The Hill Country Chapter of the Texas Master Naturalists are now accepting applications for the class of 2016. The mission of the Texas Master Naturalist program is to develop a corps of well-informed volunteers to provide education, outreach, and service dedicated to the beneficial management of natural resources and natural areas within their communities for the State of Texas.
Why become a Texas Master Naturalist?
This year’s 2016 Class Director Diana Armbrust shares her transformation and learning curve from managing a manicured Houston home with St Augustine grass to living on some Hill Country property with native grasses, plants and trees.
I lived in Houston for over 35 years. My yard was lovely. The St. Augustine lawn was manicured and tightly edged, rectangular ligustrum hedges provided privacy, Asiatic jasmine covered the ground beneath live oak trees where grass would not grow, and dozens of pink and white and purple hybrid azaleas bloomed every spring. The yard was labor, water, fertilizer, and herbicide intensive… and it was beautiful.

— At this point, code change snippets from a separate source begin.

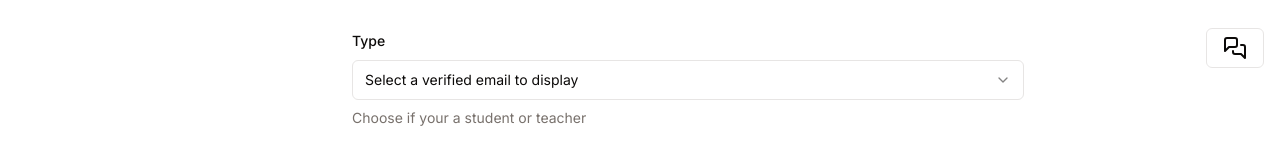
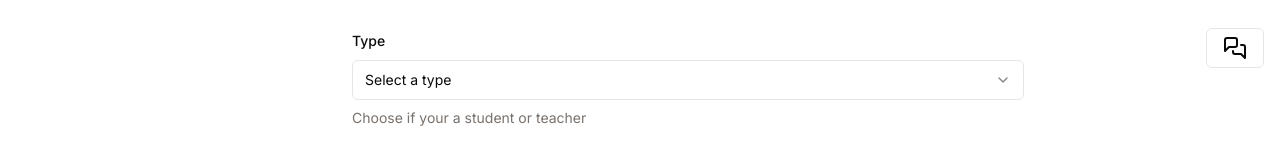
Before and after one commit to JacobJungg/StudyBuddy, a Next.js app: page /settings in a window 1280 px wide. Shown: the part 716-876 px from the top of the page. Built offline with nearby package versions, Linux system fonts and the light colour scheme.

Commit message:
Changed wording

```diff
--- a/app/(root)/(routes)/settings/profile-form.tsx
+++ b/app/(root)/(routes)/settings/profile-form.tsx
@@ -160,7 +160,7 @@ export function ProfileForm() {
                 <Select onValueChange={field.onChange} defaultValue={field.value}>
                   <FormControl>
                     <SelectTrigger>
-                      <SelectValue placeholder="Select a verified email to display" />
+                      <SelectValue placeholder="Select a type" />
                     </SelectTrigger>
                   </FormControl>
                   <SelectContent>
```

My husband and I retired to the Hill country to 43 overgrazed acres. My husband and I did not want to worry about livestock so we converted our agricultural tax valuation to a wildlife management valuation. Then we got to work. We hired a crew with a bulldozer to remove cedar and mesquite as well as the willow baccharis that lined the edges of our creek. We dug gravel out of the creek bed to construct a road. We scraped soil from the field to use as a pad for our new house. We killed 20 acres of Bermuda grass with herbicide. My husband and I joked that our property was like a nuclear waste site because we never saw a bird. Are you cringing yet?
With the first flood, our creek severely eroded. In the spring our fields exploded with wildflowers, but thistles and broom weed and croton soon followed. The only good thing we had done was to cut down a Chinese tallow tree.
Our plan to magically re-create our “ideal” Hill Country landscape, applying techniques that we had used to manage our Houston urban landscape, had gone tragically awry. When we bought our property it had already suffered from decades of abuse. Through our “best intentions” we compounded that abuse in just a few months with a bulldozer crew. Now, I realized I had to figure out how to repair the damage. I needed to learn about the land! Better late than never, I hoped.
I applied to become a member of the 2015 Hill Country Master Naturalist class! That was the best thing I could possibly have done. Never, EVER could I have imagined the knowledge I would gain from the Master Naturalist class. The lecturers and presentations were more engaging and more instructive than any I had ever had, even in graduate school. I not only learned about land management and the flora and fauna of the Hill Country, but geology, hydrology, history, even the ecology of darkness.
Field trips to Kerr Wildlife Management Area; Selah, Bamberger Ranch; and the amazing Canyon Gorge brought classroom studies to life. The scope of information was outstanding and the opportunity to continue to learn through advanced training programs is endless.
As a very pleasant and unanticipated side effect, I made new Hill Country friends. Many of my classmates and I were walking in the same uncharted territory about land restoration, so it wasn’t even too embarrassing to share the horror stories of my mistakes. The privilege of sharing our knowledge, contributing to research, and improving the natural world around us through volunteering is, of course, the primary purpose of a Texas Master Naturalist.
There is an opportunity for every type and every level of interest. Apply today for the 2016 Master Naturalist Class http://txmn.org/h…/class-of-2016-now-accepting-applications/
Being a Texas Master Naturalist According to 2016 Trainees